> [ABOUT THIS TASK] Whenever a picture appears, omit it, and set down everything else in the records exactly.
::: MATERIAL TO PROCESS
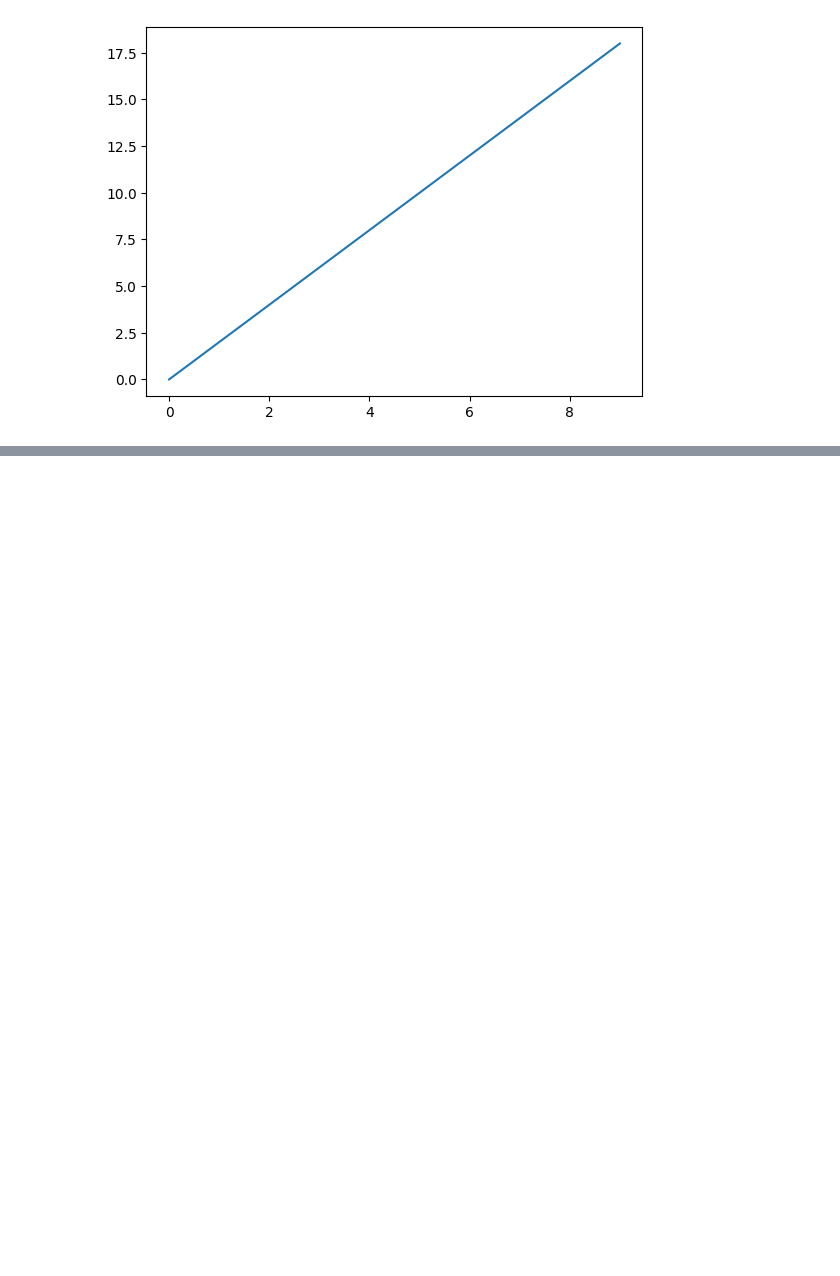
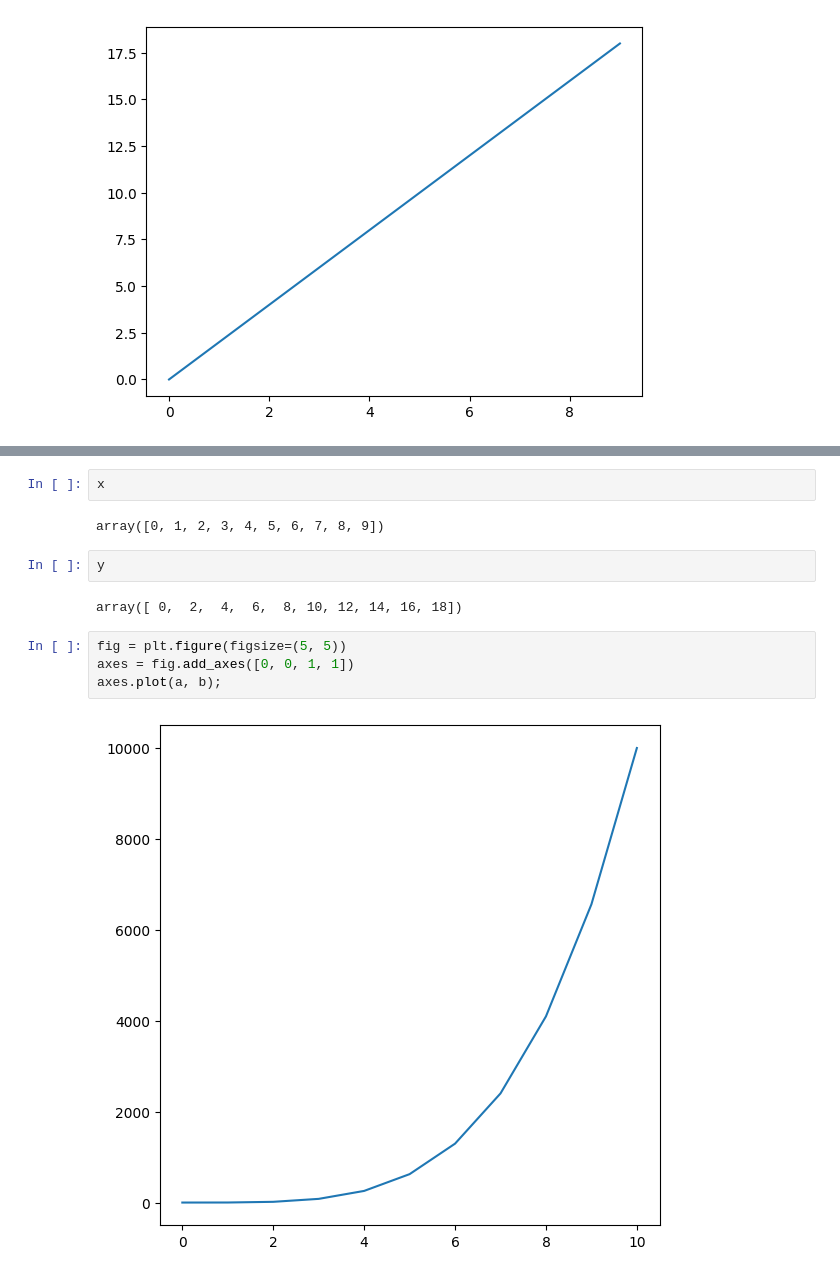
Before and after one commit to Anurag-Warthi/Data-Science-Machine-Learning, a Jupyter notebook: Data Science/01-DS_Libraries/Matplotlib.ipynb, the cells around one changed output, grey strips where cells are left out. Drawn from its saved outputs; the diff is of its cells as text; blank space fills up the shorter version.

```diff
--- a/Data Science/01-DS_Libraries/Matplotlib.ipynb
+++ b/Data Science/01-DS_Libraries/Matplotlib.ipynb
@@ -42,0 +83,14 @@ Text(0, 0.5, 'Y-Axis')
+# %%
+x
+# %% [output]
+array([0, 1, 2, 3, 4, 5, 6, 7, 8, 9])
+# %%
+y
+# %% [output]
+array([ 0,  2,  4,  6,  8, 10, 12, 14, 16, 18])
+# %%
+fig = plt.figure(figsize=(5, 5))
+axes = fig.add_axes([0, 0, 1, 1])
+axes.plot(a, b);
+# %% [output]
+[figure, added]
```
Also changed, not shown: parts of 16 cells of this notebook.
::::::
> [OUTPUT OF THE TASK]
Before and after one commit to Anurag-Warthi/Data-Science-Machine-Learning, a Jupyter notebook: Data Science/01-DS_Libraries/Matplotlib.ipynb, the cells around one changed output, grey strips where cells are left out. Drawn from its saved outputs; the diff is of its cells as text; blank space fills up the shorter version.

```diff
--- a/Data Science/01-DS_Libraries/Matplotlib.ipynb
+++ b/Data Science/01-DS_Libraries/Matplotlib.ipynb
@@ -42,0 +83,14 @@ Text(0, 0.5, 'Y-Axis')
+# %%
+x
+# %% [output]
+array([0, 1, 2, 3, 4, 5, 6, 7, 8, 9])
+# %%
+y
+# %% [output]
+array([ 0,  2,  4,  6,  8, 10, 12, 14, 16, 18])
+# %%
+fig = plt.figure(figsize=(5, 5))
+axes = fig.add_axes([0, 0, 1, 1])
+axes.plot(a, b);
+# %% [output]
+[figure, added]
```
Also changed, not shown: parts of 16 cells of this notebook.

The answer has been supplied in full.